“Now, after just 100 days, I can report to the nation: America is on the move again,” the president said. “Turning peril into possibility. Crisis into opportunity. Setbacks into strength. We all know life can knock us down. But in America, we never, ever, ever stay down.”

And we can fix things without rancor if we all just calm down:

The gathering came at a moment of racial turmoil after last week’s conviction of a former Minneapolis police officer in the murder of George Floyd and after a spate of subsequent shootings involving law enforcement agents around the country. And it came at a time of multiple mass shootings that have once again put gun laws into question.

Mr. Biden called for legislation to improve policing around the country and to restrict access to high-powered firearms.
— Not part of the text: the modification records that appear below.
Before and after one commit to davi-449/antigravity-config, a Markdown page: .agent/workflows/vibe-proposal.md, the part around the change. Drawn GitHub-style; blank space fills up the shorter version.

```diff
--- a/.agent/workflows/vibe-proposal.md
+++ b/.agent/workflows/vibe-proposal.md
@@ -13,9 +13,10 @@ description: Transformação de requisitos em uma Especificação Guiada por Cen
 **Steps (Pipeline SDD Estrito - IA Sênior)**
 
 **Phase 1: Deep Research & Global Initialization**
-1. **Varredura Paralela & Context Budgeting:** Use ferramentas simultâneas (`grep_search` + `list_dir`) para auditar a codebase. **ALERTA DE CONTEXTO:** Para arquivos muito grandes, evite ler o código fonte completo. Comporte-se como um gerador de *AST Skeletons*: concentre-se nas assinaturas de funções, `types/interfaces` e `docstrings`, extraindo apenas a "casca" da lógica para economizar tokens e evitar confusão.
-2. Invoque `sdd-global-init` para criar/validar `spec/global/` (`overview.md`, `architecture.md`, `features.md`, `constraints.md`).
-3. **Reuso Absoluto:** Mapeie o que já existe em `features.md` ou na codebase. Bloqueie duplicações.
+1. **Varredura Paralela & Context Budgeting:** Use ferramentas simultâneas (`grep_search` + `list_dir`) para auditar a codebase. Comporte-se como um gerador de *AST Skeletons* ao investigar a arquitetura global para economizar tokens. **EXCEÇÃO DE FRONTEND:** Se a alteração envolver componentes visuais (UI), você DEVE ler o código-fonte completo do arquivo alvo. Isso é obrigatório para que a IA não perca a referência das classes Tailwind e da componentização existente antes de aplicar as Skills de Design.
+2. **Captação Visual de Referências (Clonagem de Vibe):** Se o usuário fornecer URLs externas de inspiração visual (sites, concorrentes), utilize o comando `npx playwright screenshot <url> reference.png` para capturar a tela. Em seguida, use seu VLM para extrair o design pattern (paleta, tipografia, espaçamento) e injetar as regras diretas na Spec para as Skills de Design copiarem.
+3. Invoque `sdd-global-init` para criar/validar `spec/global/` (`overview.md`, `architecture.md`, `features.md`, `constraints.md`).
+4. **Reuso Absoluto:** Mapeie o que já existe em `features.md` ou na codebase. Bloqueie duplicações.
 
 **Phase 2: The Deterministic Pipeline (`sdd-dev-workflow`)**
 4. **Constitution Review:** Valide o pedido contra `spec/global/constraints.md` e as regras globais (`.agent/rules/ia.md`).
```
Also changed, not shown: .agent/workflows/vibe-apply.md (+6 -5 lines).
He expressed hope that negotiations to rein in police abuses may reach bipartisan agreement and called on lawmakers to come to a deal by next month, one year after Mr. Floyd’s death, but no consensus across the aisle appears likely for meaningful gun legislation.
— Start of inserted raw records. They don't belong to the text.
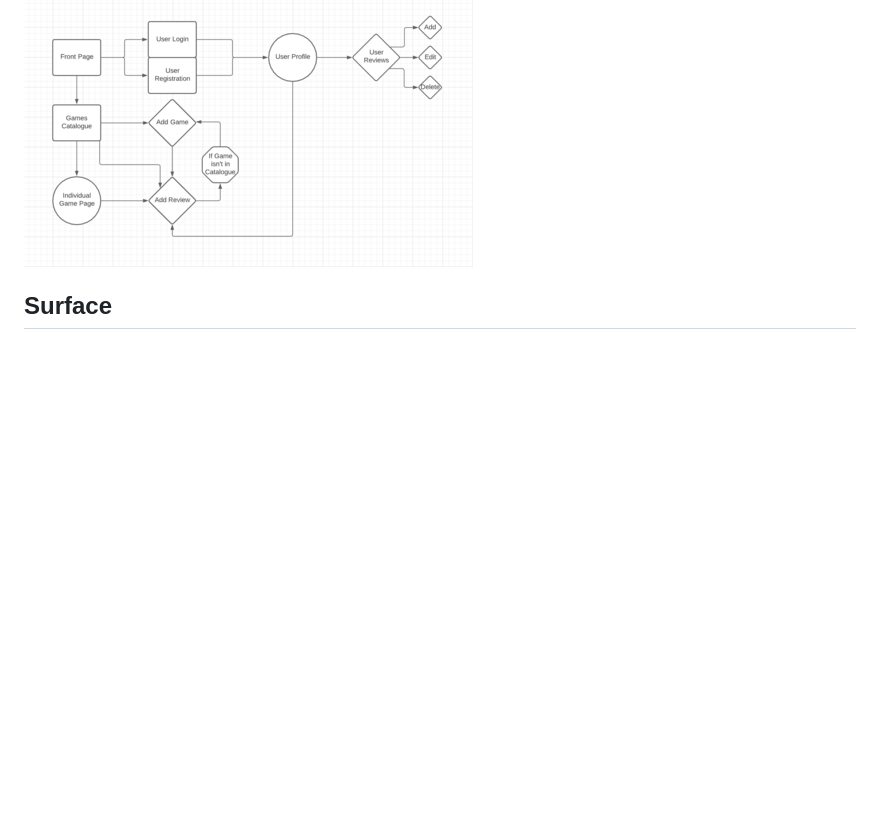
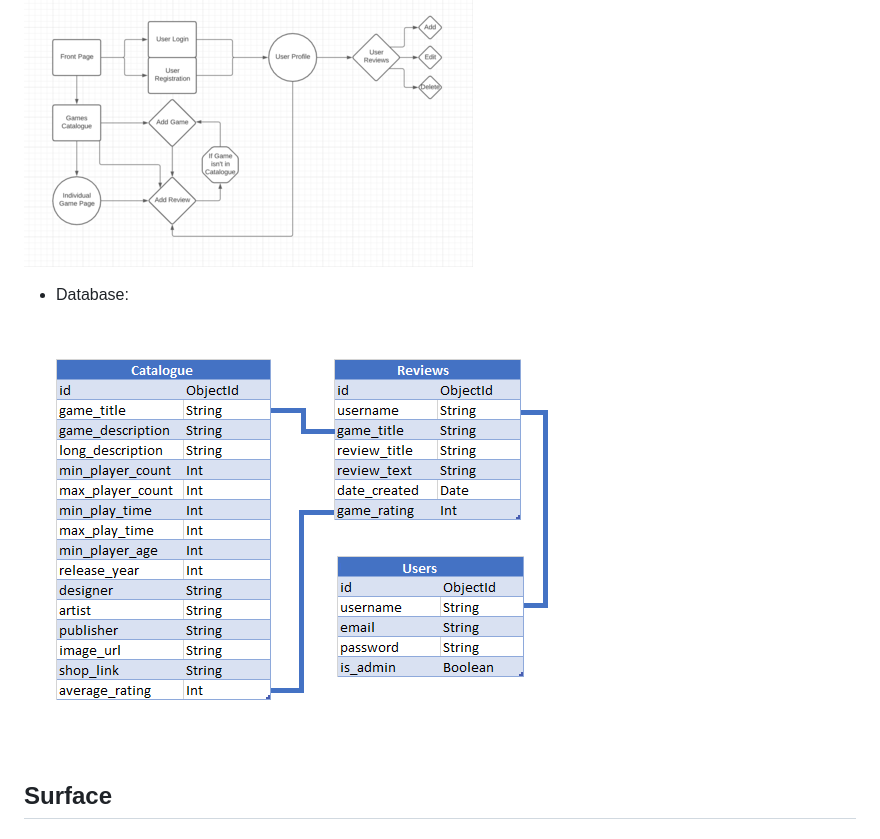
Before and after one commit to NickChapman1988/game-shelf, a Markdown page: README.md, the part around the change. Rendered like a GitHub page; pictures changed too: static/images/database.png (added); blank space fills up the shorter version.

Commit message:
Add database diagram to README

```diff
--- a/README.md
+++ b/README.md
@@ -68,6 +68,10 @@ The website is split into four main sections - a home (landing) page, a games ca
 * Basic Functionality Map:
 
 ![Image](static/images/crud-map.png)
+
+* Database:
+
+![Image](static/images/database.png)
 
 ## Surface
 
```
“The vast majority of those wearing the badge serve our communities honorably,” Mr. Biden said, drawing bipartisan applause. But he added, “We have to come together to rebuild trust between law enforcement and the people they serve, to root out systemic racism in our criminal justice system and enact police reform in George Floyd’s name.”

Republicans will say no to all of that, but it’s worth a try. Just be decent:

Mr. Biden also came to the defense of transgender people who have been targeted by some Republicans. “For all transgender Americans watching at home, especially young people who are so brave, I want you to know that your president has your back,” he said.

And he’ll also work on fixing what has been broken too:

The president, who has struggled to respond to a surge of migrants at the southwestern border since taking office, promoted his proposed overhaul of the immigration system, and talked about his goals to stem climate change by cutting carbon emissions in half over the next decade.

While Mr. Biden promoted his decision to pull all troops out of Afghanistan by Sept. 11 after nearly 20 years of war there, he said little new about how he would address challenges from increasingly antagonistic adversaries like China, Russia, Iran and North Korea other than repeating his intent to take a tough line when necessary while seeking cooperation where possible.

None of that was new, but Baker notes this:

As striking as anything else in the speech was Mr. Biden’s vision of a profound pivot in America’s eternal debate about the role of government in society. Four decades after President Ronald Reagan declared that government was the problem, not the solution, Mr. Biden aimed to turn that thesis on its head, seeking to empower the federal state as a catalyst to remake the country and revamp the balance between the richest and the rest.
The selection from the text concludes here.